:: TASK MATERIAL

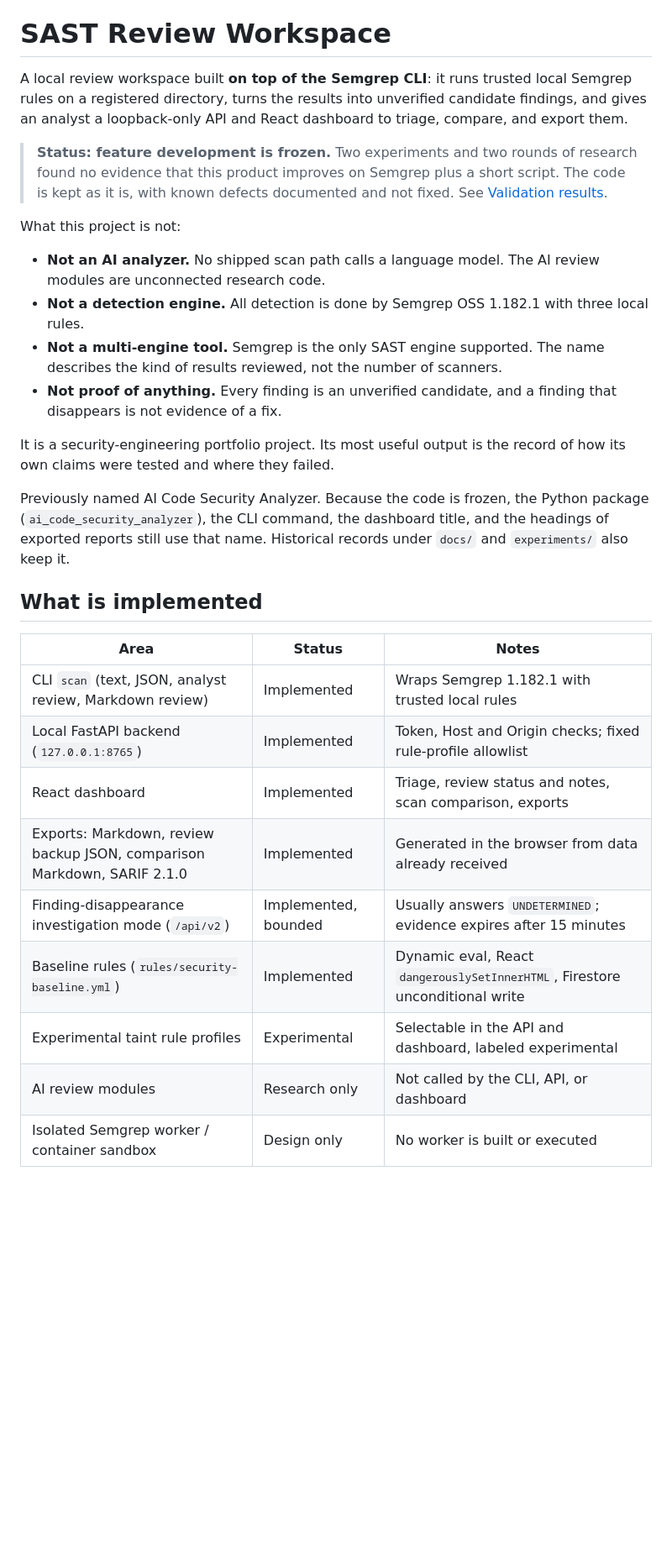
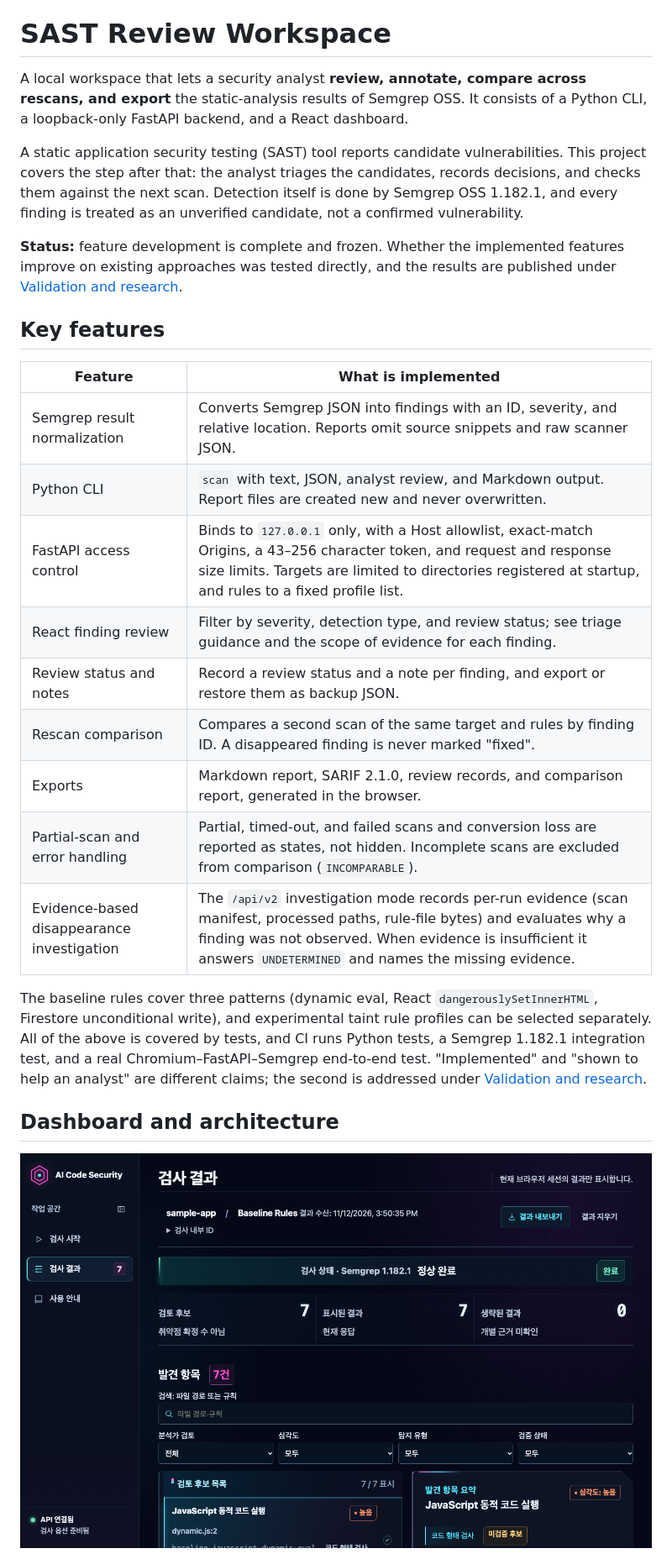
Before and after one commit to misosos/ai-code-security-analyzer, a Markdown page: README.en.md, the part around one of its changes. Shown at 84% size. GitHub-like rendering; pictures changed too: docs/assets/readme/dashboard-results.png (added); blank space fills up the shorter version.

```diff
--- a/README.en.md
+++ b/README.en.md
@@ -2,32 +2,29 @@
 
 # SAST Review Workspace
 
-A local review workspace built **on top of the Semgrep CLI**: it runs trusted local Semgrep rules on a registered directory, turns the results into unverified candidate findings, and gives an analyst a loopback-only API and React dashboard to triage, compare, and export them.
+A local workspace that lets a security analyst **review, annotate, compare across rescans, and export** the static-analysis results of Semgrep OSS. It consists of a Python CLI, a loopback-only FastAPI backend, and a React dashboard.
 
-> **Status: feature development is frozen.** Two experiments and two rounds of research found no evidence that this product improves on Semgrep plus a short script. The code is kept as it is, with known defects documented and not fixed. See [Validation results](#validation-results).
+A static application security testing (SAST) tool reports candidate vulnerabilities. This project covers the step after that: the analyst triages the candidates, records decisions, and checks them against the next scan. Detection itself is done by Semgrep OSS 1.182.1, and every finding is treated as an unverified candidate, not a confirmed vulnerability.
 
-What this project is not:
+**Status:** feature development is complete and frozen. Whether the implemented features improve on existing approaches was tested directly, and the results are published under [Validation and research](#validation-and-research).
 
-- **Not an AI analyzer.** No shipped scan path calls a language model. The AI review modules are unconnected research code.
-- **Not a detection engine.** All detection is done by Semgrep OSS 1.182.1 with three local rules.
-- **Not a multi-engine tool.** Semgrep is the only SAST engine supported. The name describes the kind of results reviewed, not the number of scanners.
-- **Not proof of anything.** Every finding is an unverified candidate, and a finding that disappears is not evidence of a fix.
+## Key features
 
-It is a security-engineering portfolio project. Its most useful output is the record of how its own claims were tested and where they failed.
+| Feature | What is implemented |
+| --- | --- |
+| Semgrep result normalization | Converts Semgrep JSON into findings with an ID, severity, and relative location. Reports omit source snippets and raw scanner JSON. |
+| Python CLI | `scan` with text, JSON, analyst review, and Markdown output. Report files are created new and never overwritten. |
+| FastAPI access control | Binds to `127.0.0.1` only, with a Host allowlist, exact-match Origins, a 43–256 character token, and request and response size limits. Targets are limited to directories registered at startup, and rules to a fixed profile list. |
+| React finding review | Filter by severity, detection type, and review status; see triage guidance and the scope of evidence for each finding. |
+| Review status and notes | Record a review status and a note per finding, and export or restore them as backup JSON. |
+| Rescan comparison | Compares a second scan of the same target and rules by finding ID. A disappeared finding is never marked "fixed". |
+| Exports | Markdown report, SARIF 2.1.0, review records, and comparison report, generated in the browser. |
+| Partial-scan and error handling | Partial, timed-out, and failed scans and conversion loss are reported as states, not hidden. Incomplete scans are excluded from comparison (`INCOMPARABLE`). |
+| Evidence-based disappearance investigation | The `/api/v2` investigation mode records per-run evidence (scan manifest, processed paths, rule-file bytes) and evaluates why a finding was not observed. When evidence is insufficient it answers `UNDETERMINED` and names the missing evidence. |
 
-Previously named AI Code Security Analyzer. Because the code is frozen, the Python package (`ai_code_security_analyzer`), the CLI command, the dashboard title, and the headings of exported reports still use that name. Historical records under `docs/` and `experiments/` also keep it.
+The baseline rules cover three patterns (dynamic eval, React `dangerouslySetInnerHTML`, Firestore unconditional write), and experimental taint rule profiles can be selected separately. All of the above is covered by tests, and CI runs Python tests, a Semgrep 1.182.1 integration test, and a real Chromium–FastAPI–Semgrep end-to-end test. "Implemented" and "shown to help an analyst" are different claims; the second is addressed under [Validation and research](#validation-and-research).
 
-## What is implemented
+## Dashboard and architecture
 
-| Area | Status | Notes |
-| --- | --- | --- |
-| CLI `scan` (text, JSON, analyst review, Markdown review) | Implemented | Wraps Semgrep 1.182.1 with trusted local rules |
-| Local FastAPI backend (`127.0.0.1:8765`) | Implemented | Token, Host and Origin checks; fixed rule-profile allowlist |
-| React dashboard | Implemented | Triage, review status and notes, scan comparison, exports |
-| Exports: Markdown, review backup JSON, comparison Markdown, SARIF 2.1.0 | Implemented | Generated in the browser from data already received |
-| Finding-disappearance investigation mode (`/api/v2`) | Implemented, bounded | Usually answers `UNDETERMINED`; evidence expires after 15 minutes |
-| Baseline rules (`rules/security-baseline.yml`) | Implemented | Dynamic eval, React `dangerouslySetInnerHTML`, Firestore unconditional write |
-| Experimental taint rule profiles | Experimental | Selectable in the API and dashboard, labeled experimental |
-| AI review modules | Research only | Not called by the CLI, API, or dashboard |
-| Isolated Semgrep worker / container sandbox | Design only | No worker is built or executed |
+![Scan results view: a completed scan with 7 unverified candidates](docs/assets/readme/dashboard-results.png)
 
```
Also changed, not shown: other parts of README.en.md (+38 -25 lines), README.md (+56 -46 lines).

::::

THE TASK: Please state the number of lines above that hold the string "checks", with nothing else added.

WRITTEN ANSWER: 2